Even Sen. Lamar Alexander (R-TN), who has about a month left of his political career before his retirement, won’t say the phrase that now amounts to a dirty word in Republican circles: President-Elect Joe Biden.

In a Friday statement, Alexander gently nudges President Donald Trump to consider allowing Biden to begin his transition with all the resources he’s entitled to — with plenty of protective hedging.

“If there is any chance whatsoever that Joe Biden will be the next president, and it looks like he has a very good chance, the Trump Administration should provide the Biden team with all transition materials, resources, and meetings necessary to ensure a smooth transition so that both sides are ready on day one,” Alexander wrote.

In reality, there is no doubt that Biden has won the presidency.
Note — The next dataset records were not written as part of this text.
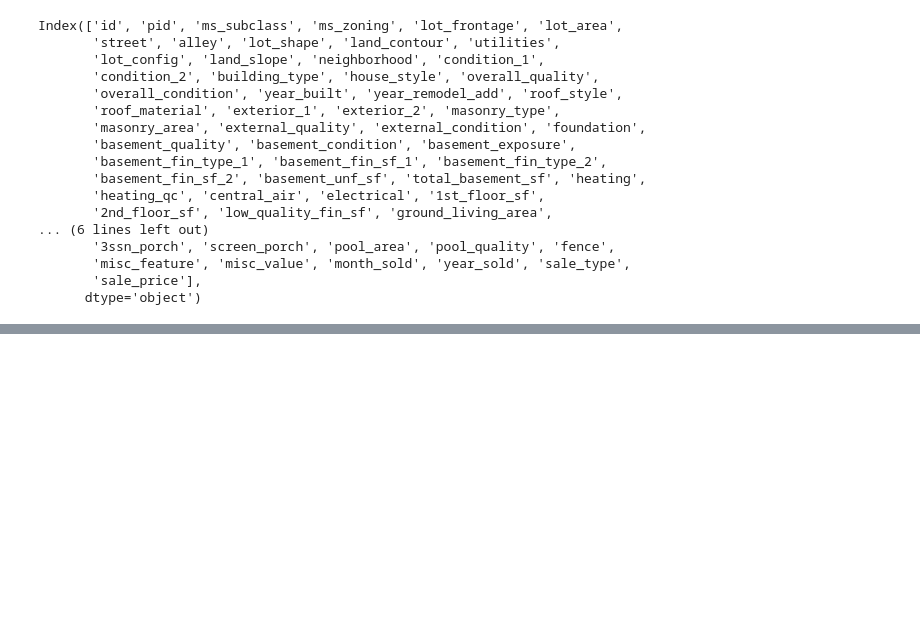
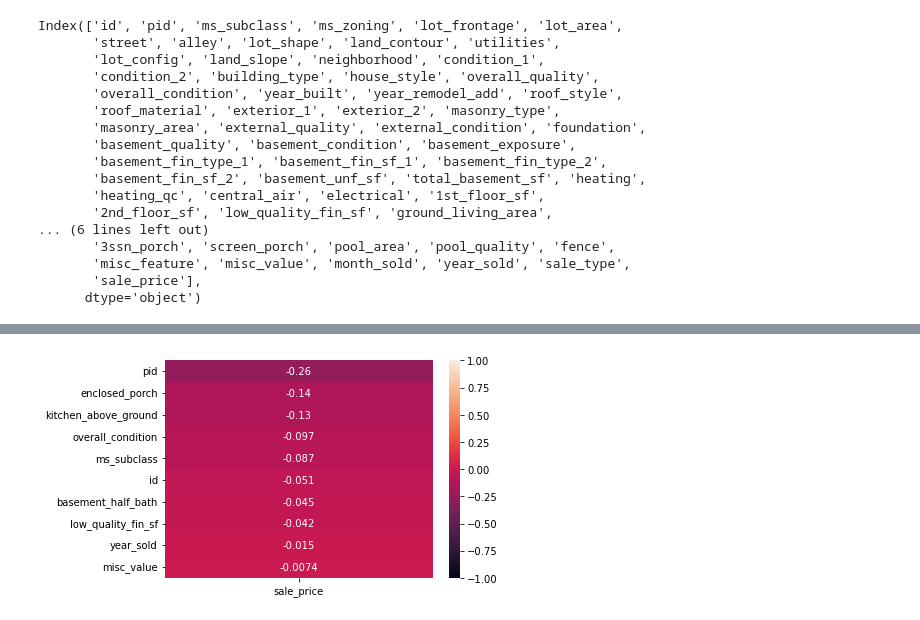
Before and after one commit to krisgch/dsi_project_ames, a Jupyter notebook: ames_data_cleaning.ipynb, the cells around one changed output, grey strips where cells are left out. Cells and saved outputs as stored; diff of their text form; code cells hidden in the pictures; blank space fills up the shorter version.

```diff
--- a/ames_data_cleaning.ipynb
+++ b/ames_data_cleaning.ipynb
@@ -221,0 +367,9 @@ target_var = ['sale_price']
+# %%
+# Quick correlation check of numeric column - top 10 negatively correlated
+
+sns.heatmap(df.corr()[['sale_price']].sort_values('sale_price',ascending=True).head(10),
+            annot=True,
+            vmin=-1,
+            vmax=1);
+# %% [output]
+[figure, added]
```
Also changed, not shown: parts of 16 cells of this notebook.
Despite the Trump campaign’s volley of low-quality lawsuits and parking lot press conferences proclaiming non-existent mass voter fraud, Biden’s win has been clear for weeks.

Still, Alexander keeps up the pretense of doubt:

“My hope is that the loser of this presidential election will follow Al Gore’s example, put the country first, congratulate the winner and help him to a good beginning of the new term,” he added after noting that Gore conceded 37 days after the election.

In 2000, the election all hung on a few hundred votes in Florida, which led to recounts and ultimately the infamous Supreme Court case. Biden is ahead by nearly 6 million votes in all, and up by over 12,000 votes in his slimmest margin of victory in Georgia.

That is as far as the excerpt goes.